### Exercise objective
Lines that include "datasheets" make up the answer; copy all of them from the data below.

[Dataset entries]

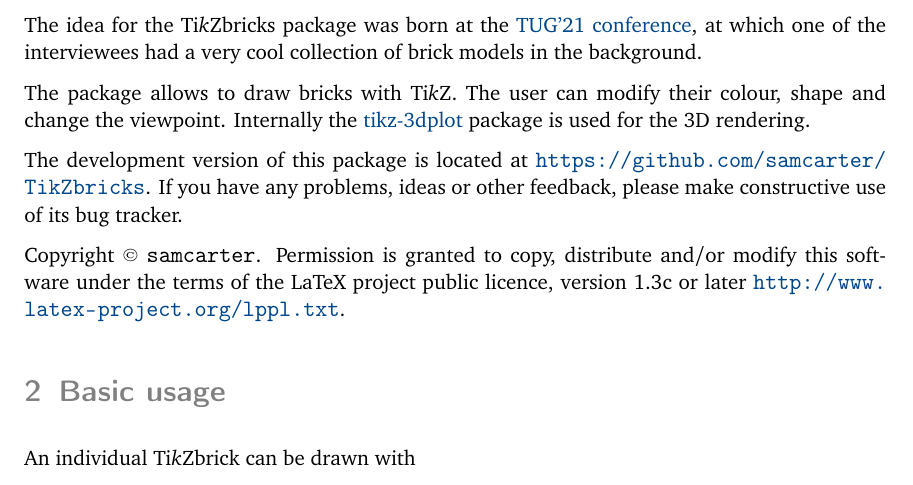
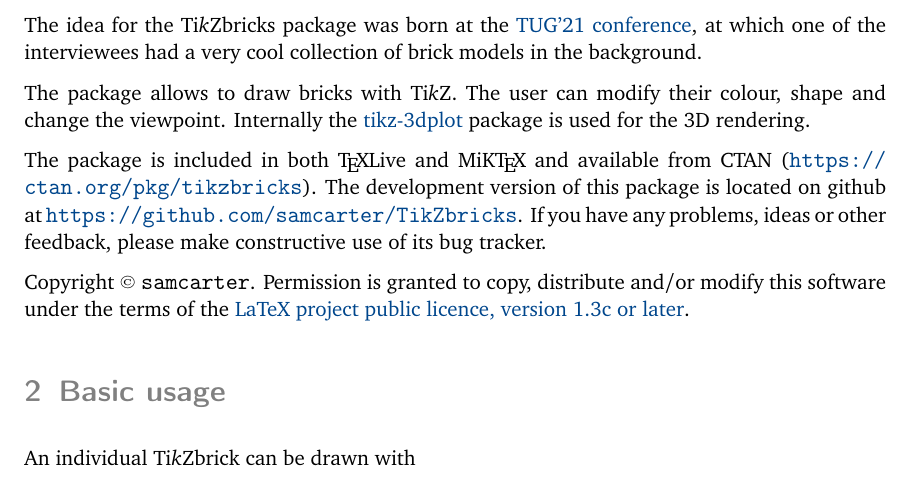
Before and after one commit to samcarter/tikzbricks, a LaTeX document (tikzbricks-doc.tex): part of page 1 of 5, cut so that both start at the same text. Compiled offline with pdfLaTeX.

Commit message:
Adding link to the package on ctan

```diff
--- a/tikzbricks-doc.tex
+++ b/tikzbricks-doc.tex
@@ -122,11 +122,10 @@
 
 The package allows to draw bricks with \TikZ. The user can modify their colour, shape and change the viewpoint. Internally the \href{https://ctan.org/pkg/tikz-3dplot}{tikz-3dplot} package is used for the 3D rendering.
 
-% todo
-%The package is included in both \texlive and \miktex and available from \CTAN (\url{https://ctan.org/pkg/tikzbricks}).
-The development version of this package is located at \url{https://github.com/samcarter/TikZbricks}. If you have any problems, ideas or other feedback, please make constructive use of its bug tracker.
+The package is included in both \texlive and \miktex and available from \CTAN (\url{https://ctan.org/pkg/tikzbricks}).
+The development version of this package is located on github at \url{https://github.com/samcarter/TikZbricks}. If you have any problems, ideas or other feedback, please make constructive use of its bug tracker.
 
-Copyright \raisebox{0.2em}{\tiny\fontfamily{cmr}\selectfont\textcopyright} \texttt{samcarter}. Permission is granted to copy, distribute and\slash or modify this software under the terms of the LaTeX project public licence, version 1.3c or later \url{http://www.latex-project.org/lppl.txt}.
+Copyright \raisebox{0.2em}{\tiny\fontfamily{cmr}\selectfont\textcopyright} \texttt{samcarter}. Permission is granted to copy, distribute and\slash or modify this software under the terms of the \href{http://www.latex-project.org/lppl.txt}{LaTeX project public licence, version 1.3c or later}.
 
 \section{Basic usage}
 
```
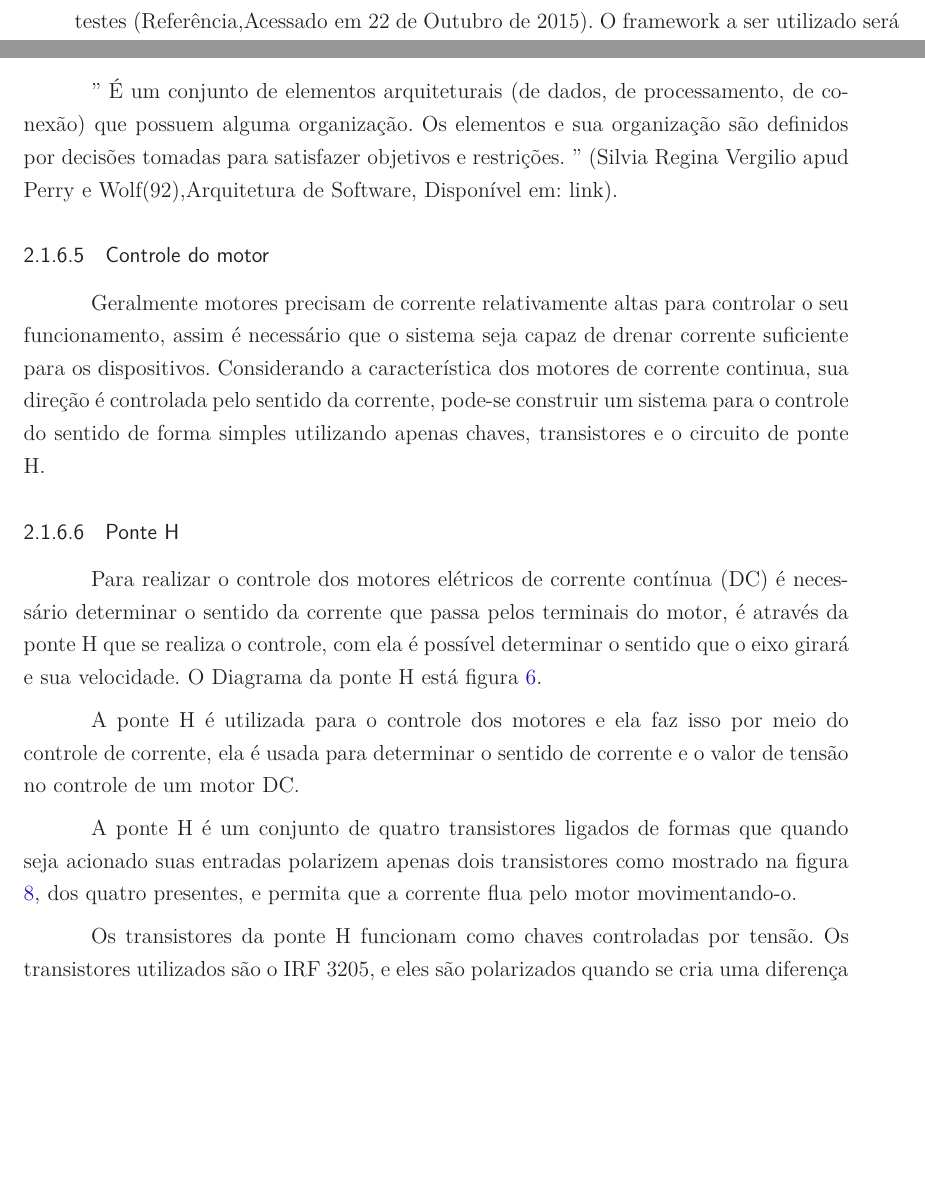
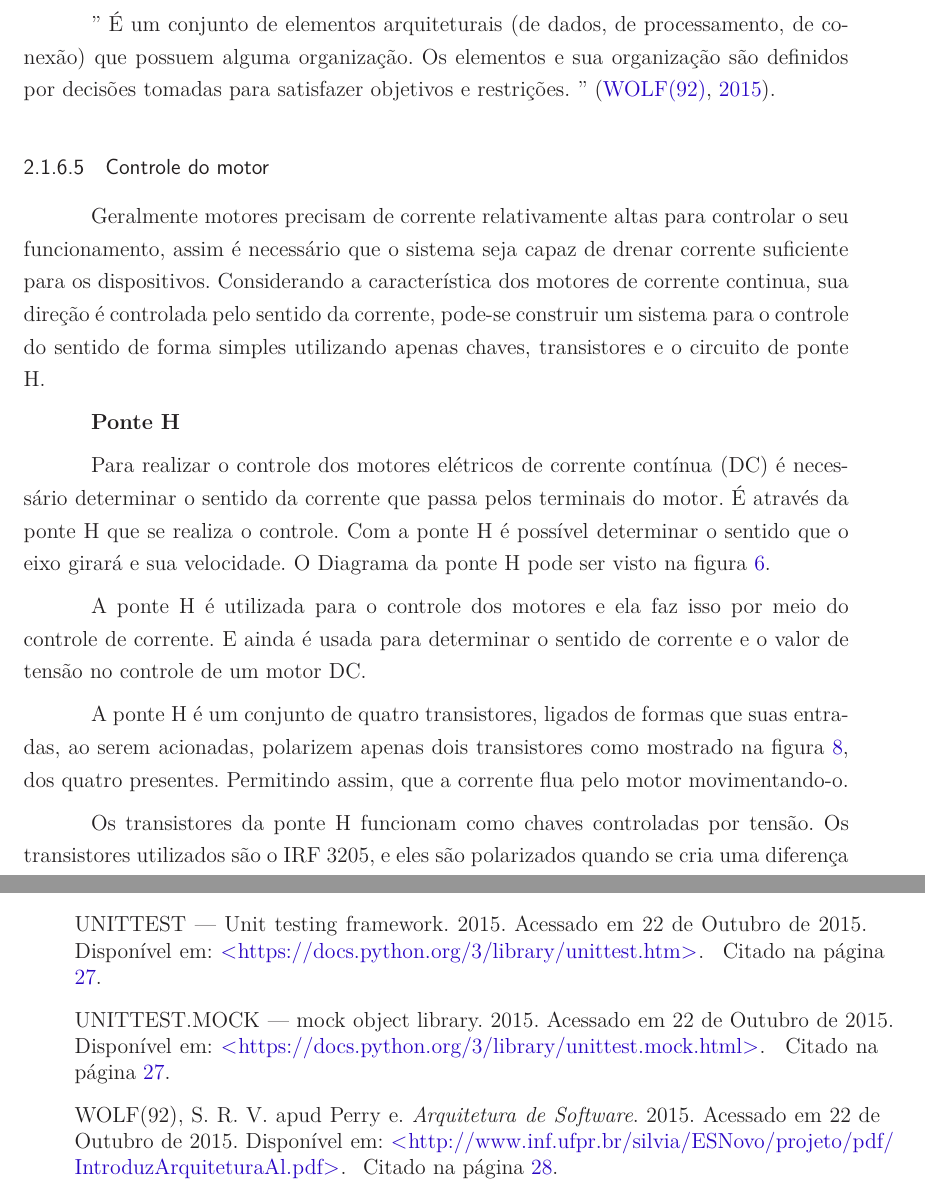
Before and after one commit to cotrim149/pi2-cadeira, a LaTeX thesis (tcc.tex, which reads bibliografia.bib, editaveis/fundamentacao_teorica.tex): two parts of pages 29 and 30 of 65 before the commit and two parts of pages 30 and 65 of 65 after it, joined at a grey line, cut at the place of the change, the shorter picture padded with empty space. The pictures show the PDF file tcc.pdf that the author committed with the source.

Commit message:
Fixed all comments for latex edition

```diff
--- a/bibliografia.bib
+++ b/bibliografia.bib
@@ -193,3 +193,20 @@ Owner                    = {cotrim},
 Timestamp                = {2015.05.01},
 Url 							       = {http://www.irf.com/product-info/datasheets/data/irf3205.pdf}
 }
+
+@Misc{unittest,
+Title                    = {unittest — Unit testing framework},
+Year                     = {2015},
+Note						          = {Acessado em 22 de Outubro de 2015 },
+Owner                    = {cotrim},
+Timestamp                = {2015.05.01},
+Url 							       = {https://docs.python.org/3/library/unittest.htm}
+}
+
+@Misc{unittest_mock,
+Title                    = {unittest.mock — mock object library},
+Year                     = {2015},
+Note						          = {Acessado em 22 de Outubro de 2015 },
+Owner                    = {cotrim},
+Timestamp                = {2015.05.01},
+Url 							       = {https://docs.python.org/3/library/unittest.mock.html}
@@ -195,0 +218,6 @@ Url 							       = {http://www.irf.com/product-info/datasheets/data/irf3205.pdf
+Year                     = {2015},
+Note						          = {Acessado em 22 de Outubro de 2015 },
+Owner                    = {cotrim},
+Timestamp                = {2015.05.01},
+Url 							       = {http://www.inf.ufpr.br/silvia/ESNovo/projeto/pdf/IntroduzArquiteturaAl.pdf}
+}
--- a/editaveis/fundamentacao_teorica.tex
+++ b/editaveis/fundamentacao_teorica.tex
@@ -166,23 +164,23 @@ Uma das linguagens a ser adotada será Python devido a facilidade de existir bib
 
 O ambiente utilizado para desenvolver o software relativo ao projeto tem como linguagem de desenvolvimento Python 3.4 e ambiente para testes.
 
-Os testes unitários são utilizados de forma a testar a menor unidade do software, de tal forma a suportar a automatização dos mesmos, de forma independente entre os testes (Referência,Acessado em 22 de Outubro de 2015). O framework a ser utilizado será o "unittest", suportado e provido pelo próprio Python.
+Os testes unitários são utilizados de forma a testar a menor unidade do software, de tal forma a suportar a automatização dos mesmos, de forma independente entre os testes \cite{unittest}. O framework a ser utilizado será o "unittest", suportado e provido pelo próprio Python.
 
-Ainda será utilizado o "Mock", que é uma biblioteca de teste que faz parte do framework "unittest". É utilizada para "fingir" que algo existe enquanto não pode ser implementado (Referencia,Acessado em 22 de Outubro de 2015).
+Ainda será utilizado o "Mock", que é uma biblioteca de teste que faz parte do framework "unittest". É utilizada para "fingir" que algo existe enquanto não pode ser implementado \cite{unittest_mock}.
 
 Contaremos ainda com a cobertura de código, que é uma métrica quantitativa de qualidade utilizada para aferir a quantidade percentual de teste do software. Mostrando assim a efetividade dos testes realizados, artifício esse que se torna indispensável quando utiliza-se testes unitários, pois proporciona um retorno da medida da eficácia.
 
 \subsubsection{Arquitetura}
 
-'' É um conjunto de elementos arquiteturais (de dados, de processamento, de conexão) que possuem alguma organização. Os elementos e sua organização são definidos por decisões tomadas para satisfazer objetivos e restrições. '' (Silvia Regina Vergilio apud Perry e Wolf(92),Arquitetura de Software, Disponível em: link).
+'' É um conjunto de elementos arquiteturais (de dados, de processamento, de conexão) que possuem alguma organização. Os elementos e sua organização são definidos por decisões tomadas para satisfazer objetivos e restrições. '' \cite{arquitetura_definition}.
 
 \subsubsection{Controle do motor}
 
 Geralmente motores precisam de corrente relativamente altas para controlar o seu funcionamento, assim é necessário que o sistema seja capaz de drenar corrente suficiente para os dispositivos. Considerando a característica dos motores de corrente continua, sua direção é controlada pelo sentido da corrente, pode-se construir um sistema para o controle do sentido de forma simples utilizando apenas chaves, transistores e o circuito de ponte H.
 
-\subsubsection{Ponte H}
+\textbf{Ponte H}
 
-Para realizar o controle dos motores elétricos de corrente contínua (DC) é necessário determinar o sentido da corrente que passa pelos terminais do motor, é através da ponte H que se realiza o controle, com ela é possível determinar o sentido que o eixo girará e sua velocidade. O Diagrama da ponte H está figura \ref{figx}.
+Para realizar o controle dos motores elétricos de corrente contínua (DC) é necessário determinar o sentido da corrente que passa pelos terminais do motor. É através da ponte H que se realiza o controle. Com a ponte H é possível determinar o sentido que o eixo girará e sua velocidade. O Diagrama da ponte H pode ser visto na figura \ref{figx}.
 
 \begin{figure}[!htb]
 	\centering
@@ -191,9 +189,10 @@ Para realizar o controle dos motores elétricos de corrente contínua (DC) é ne
 	\label{figx}
 \end{figure}
 
-A ponte H é utilizada para o controle dos motores e ela faz isso por meio do controle de corrente, ela é usada para determinar o sentido de corrente e o valor de tensão no controle de um motor DC.
+A ponte H é utilizada para o controle dos motores e ela faz isso por meio do controle de corrente. E ainda é usada para determinar o sentido de corrente e o valor de tensão no controle de um motor DC.
 
-A ponte H é um conjunto de quatro transistores ligados de formas que quando seja acionado suas entradas polarizem apenas dois transistores como mostrado na figura \ref{figx+1}, dos quatro presentes, e permita que a corrente flua pelo motor movimentando-o.
+A ponte H é um conjunto de quatro transistores, ligados de formas que suas entradas, ao serem acionadas, polarizem apenas dois transistores como mostrado na figura \ref{figx+1}, dos quatro presentes. Permitindo assim, que a corrente flua pelo motor movimentando-o.
+
 
 Os transistores da ponte H funcionam como chaves controladas por tensão. Os transistores utilizados são o IRF 3205, e eles são polarizados quando se cria uma diferença de tensão entre o \textit{Gate} (G) e \textit{Source} (s), conforme pode ser visto na figura \ref{fig:portas_transistor_irf}, VGS maior que a tensão de threshold (VTH).
 
```
Also changed, not shown: TCC_FGA.pdf, tcc.pdf, bibliografia.bib (5 more changed lines), editaveis/fundamentacao_teorica.tex (2 more changed lines).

### Written solution
 Url 							       = {http://www.irf.com/product-info/datasheets/data/irf3205.pdf}
@@ -195,0 +218,6 @@ Url 							       = {http://www.irf.com/product-info/datasheets/data/irf3205.pdf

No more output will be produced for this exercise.